● **WHAT IS REQUIRED**:
When the line containing "G -->|多个| P[同快照公开观测与公开历史记忆]" appears in the listing below, set it down along with each later line through the end, exactly as written, and nothing before it.

● **MATERIAL PROVIDED**:
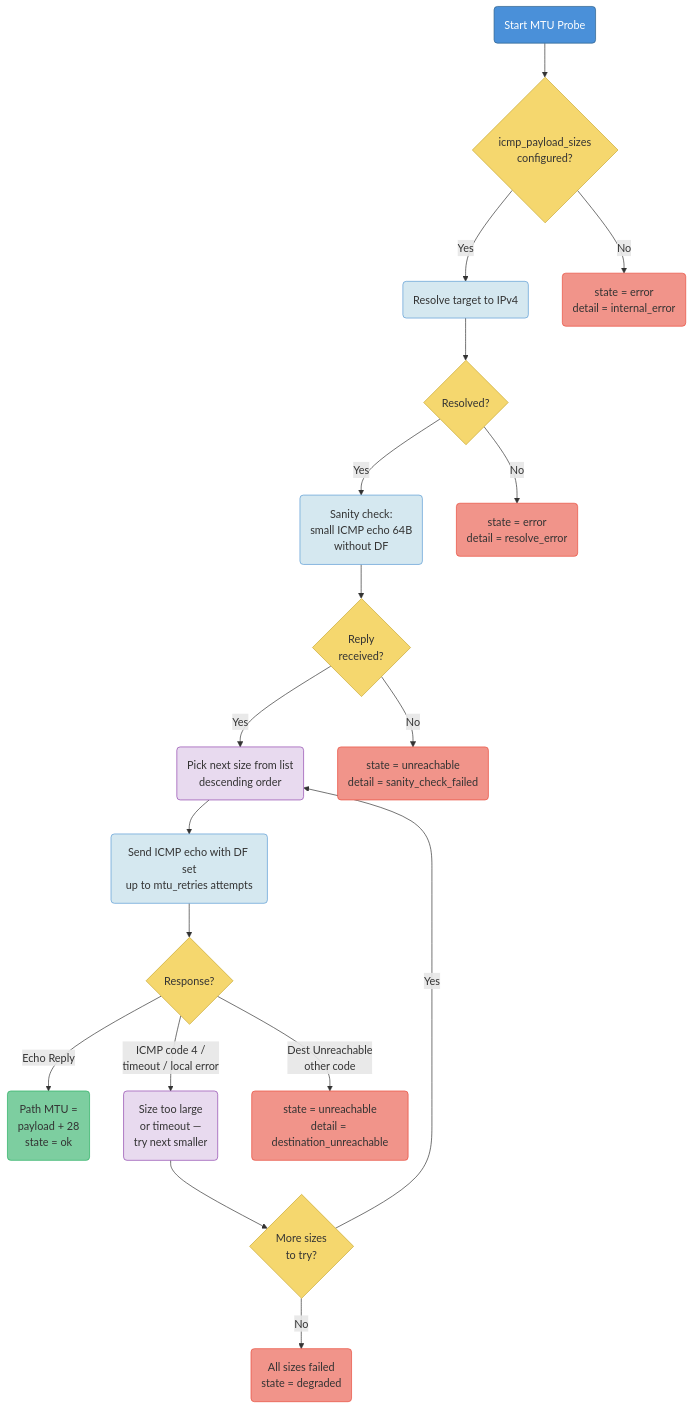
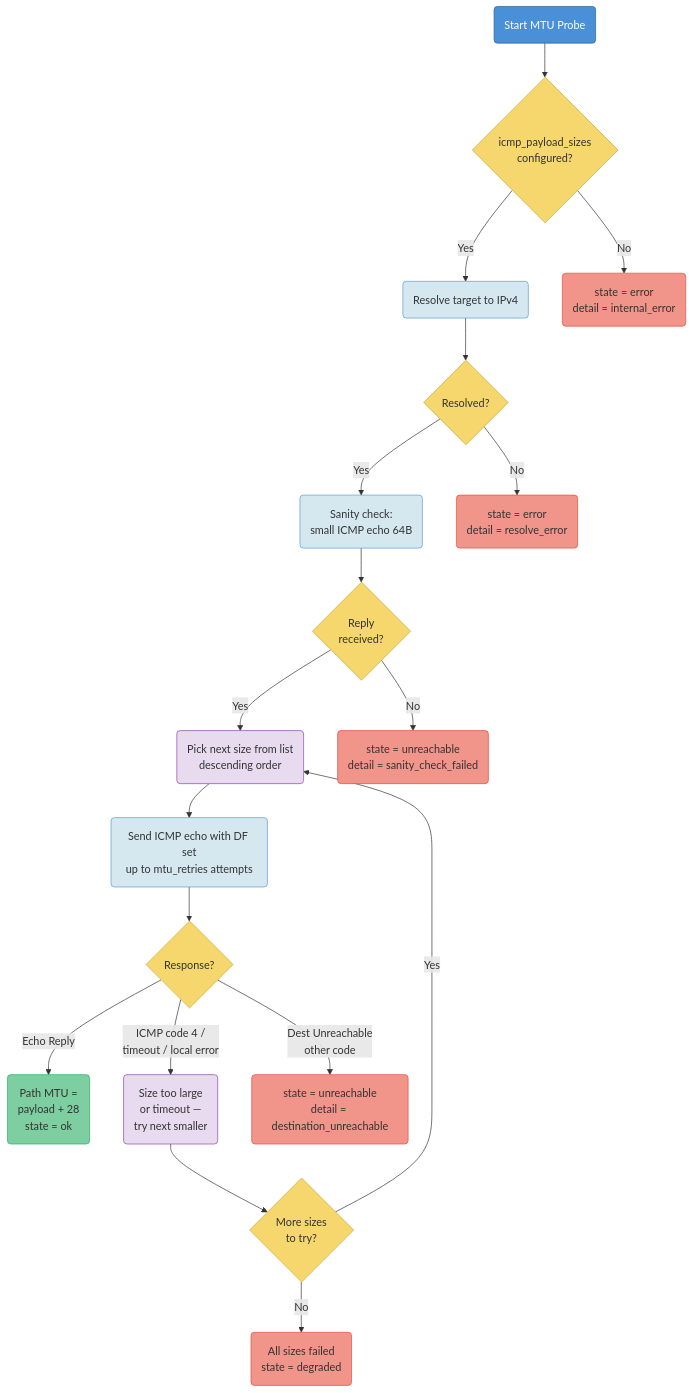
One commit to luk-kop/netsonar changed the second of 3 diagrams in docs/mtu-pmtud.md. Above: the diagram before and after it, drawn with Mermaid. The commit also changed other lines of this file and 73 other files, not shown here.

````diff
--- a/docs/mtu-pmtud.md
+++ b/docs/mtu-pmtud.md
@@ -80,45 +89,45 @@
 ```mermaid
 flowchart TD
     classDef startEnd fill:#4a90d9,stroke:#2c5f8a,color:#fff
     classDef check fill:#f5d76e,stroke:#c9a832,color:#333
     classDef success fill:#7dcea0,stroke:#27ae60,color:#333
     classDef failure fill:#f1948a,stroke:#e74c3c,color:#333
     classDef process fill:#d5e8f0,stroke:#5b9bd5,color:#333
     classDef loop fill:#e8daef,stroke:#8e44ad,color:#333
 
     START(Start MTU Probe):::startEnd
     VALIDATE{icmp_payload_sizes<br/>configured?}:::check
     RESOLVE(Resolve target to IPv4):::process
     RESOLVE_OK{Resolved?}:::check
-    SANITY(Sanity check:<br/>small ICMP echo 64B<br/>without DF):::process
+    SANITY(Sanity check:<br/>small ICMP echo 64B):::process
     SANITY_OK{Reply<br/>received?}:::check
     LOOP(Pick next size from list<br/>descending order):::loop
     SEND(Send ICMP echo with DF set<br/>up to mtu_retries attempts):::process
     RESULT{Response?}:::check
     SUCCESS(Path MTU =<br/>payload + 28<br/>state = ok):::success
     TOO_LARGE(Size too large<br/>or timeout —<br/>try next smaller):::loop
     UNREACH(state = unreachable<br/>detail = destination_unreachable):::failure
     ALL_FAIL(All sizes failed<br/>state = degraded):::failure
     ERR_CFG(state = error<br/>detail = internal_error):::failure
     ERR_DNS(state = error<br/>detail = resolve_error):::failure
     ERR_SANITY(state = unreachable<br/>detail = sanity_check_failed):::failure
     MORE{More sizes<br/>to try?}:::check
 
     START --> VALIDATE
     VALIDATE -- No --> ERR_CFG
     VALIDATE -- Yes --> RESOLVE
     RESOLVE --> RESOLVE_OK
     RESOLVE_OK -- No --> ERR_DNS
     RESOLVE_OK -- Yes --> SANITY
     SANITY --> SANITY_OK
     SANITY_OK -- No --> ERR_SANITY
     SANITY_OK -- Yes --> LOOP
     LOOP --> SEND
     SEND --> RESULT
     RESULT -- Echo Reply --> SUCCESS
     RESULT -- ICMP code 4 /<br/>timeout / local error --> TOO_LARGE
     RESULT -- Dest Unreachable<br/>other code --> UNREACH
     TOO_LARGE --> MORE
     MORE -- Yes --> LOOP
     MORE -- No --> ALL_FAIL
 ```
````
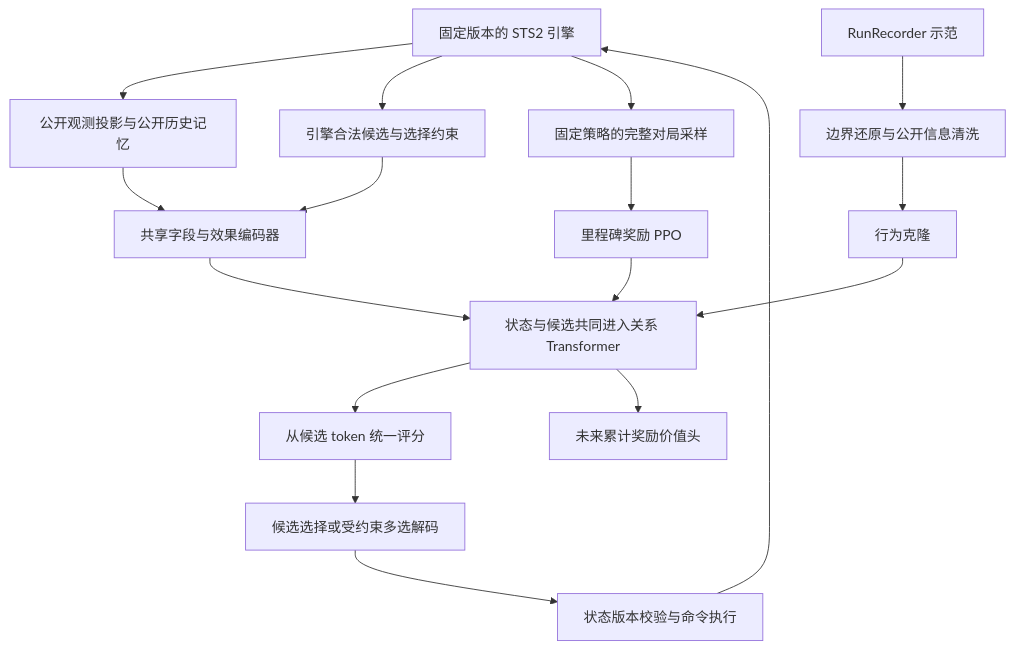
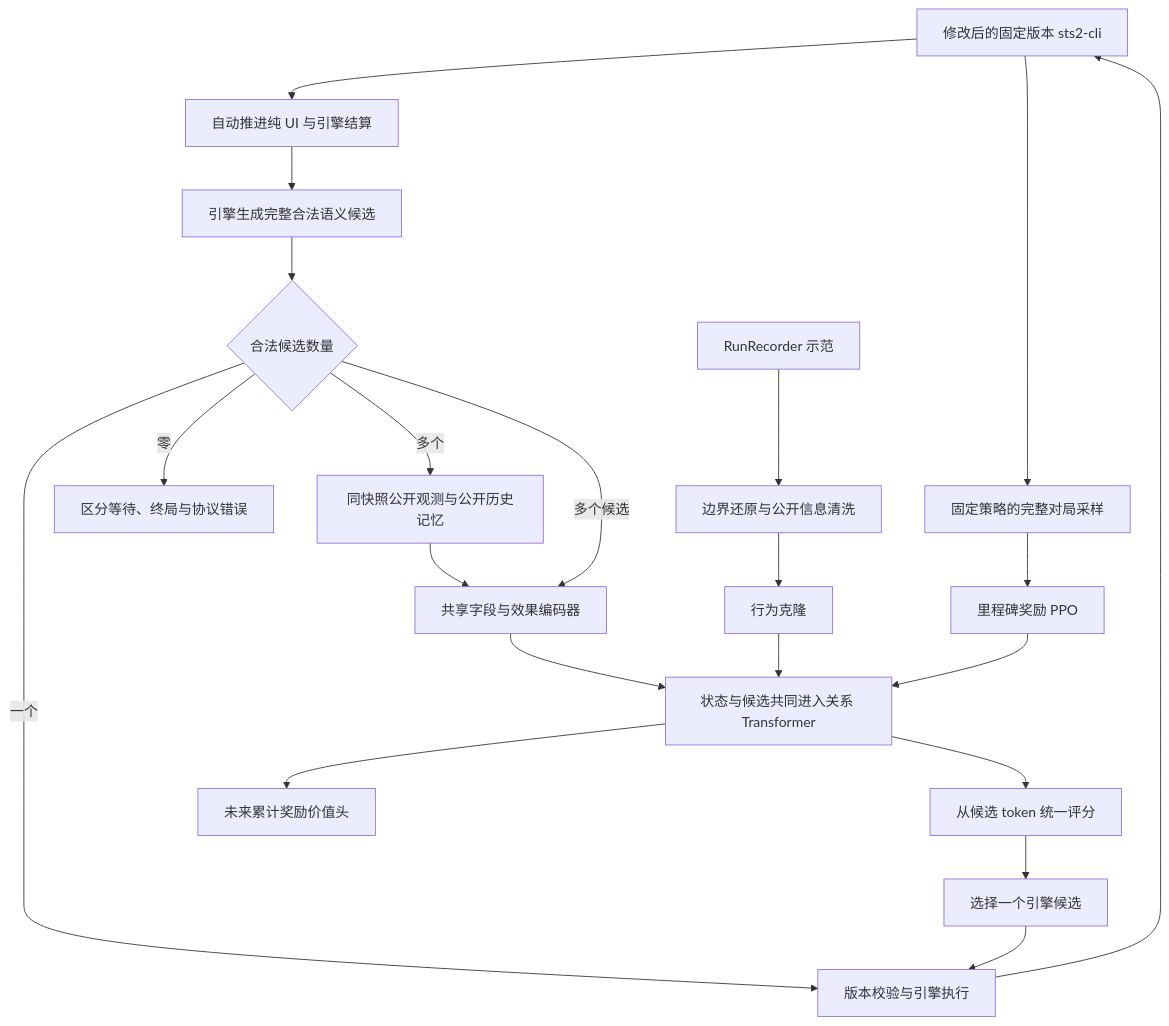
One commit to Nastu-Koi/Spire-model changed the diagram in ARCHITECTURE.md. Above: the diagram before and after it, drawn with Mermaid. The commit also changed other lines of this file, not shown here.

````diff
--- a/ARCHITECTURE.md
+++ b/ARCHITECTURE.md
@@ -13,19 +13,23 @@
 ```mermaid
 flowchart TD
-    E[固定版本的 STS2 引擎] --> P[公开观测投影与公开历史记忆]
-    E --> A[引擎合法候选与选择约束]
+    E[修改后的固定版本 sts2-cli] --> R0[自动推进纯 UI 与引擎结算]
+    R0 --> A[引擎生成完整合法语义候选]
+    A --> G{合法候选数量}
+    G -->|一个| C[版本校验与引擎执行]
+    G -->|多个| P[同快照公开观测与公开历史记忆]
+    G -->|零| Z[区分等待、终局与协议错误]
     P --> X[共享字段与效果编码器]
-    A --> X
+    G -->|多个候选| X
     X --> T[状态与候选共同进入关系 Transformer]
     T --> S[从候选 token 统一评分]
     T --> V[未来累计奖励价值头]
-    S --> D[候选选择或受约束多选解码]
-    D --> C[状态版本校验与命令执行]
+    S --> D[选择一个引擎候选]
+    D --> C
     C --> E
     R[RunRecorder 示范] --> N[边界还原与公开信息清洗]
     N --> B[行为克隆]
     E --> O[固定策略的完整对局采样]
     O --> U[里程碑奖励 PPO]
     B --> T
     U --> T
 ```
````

● **RESULT OF THIS EXERCISE**:
+    G -->|多个| P[同快照公开观测与公开历史记忆]
+    G -->|零| Z[区分等待、终局与协议错误]
     P --> X[共享字段与效果编码器]
-    A --> X
+    G -->|多个候选| X
     X --> T[状态与候选共同进入关系 Transformer]
     T --> S[从候选 token 统一评分]
     T --> V[未来累计奖励价值头]
-    S --> D[候选选择或受约束多选解码]
-    D --> C[状态版本校验与命令执行]
+    S --> D[选择一个引擎候选]
+    D --> C
     C --> E
     R[RunRecorder 示范] --> N[边界还原与公开信息清洗]
     N --> B[行为克隆]
     E --> O[固定策略的完整对局采样]
     O --> U[里程碑奖励 PPO]
     B --> T
     U --> T
 ```
````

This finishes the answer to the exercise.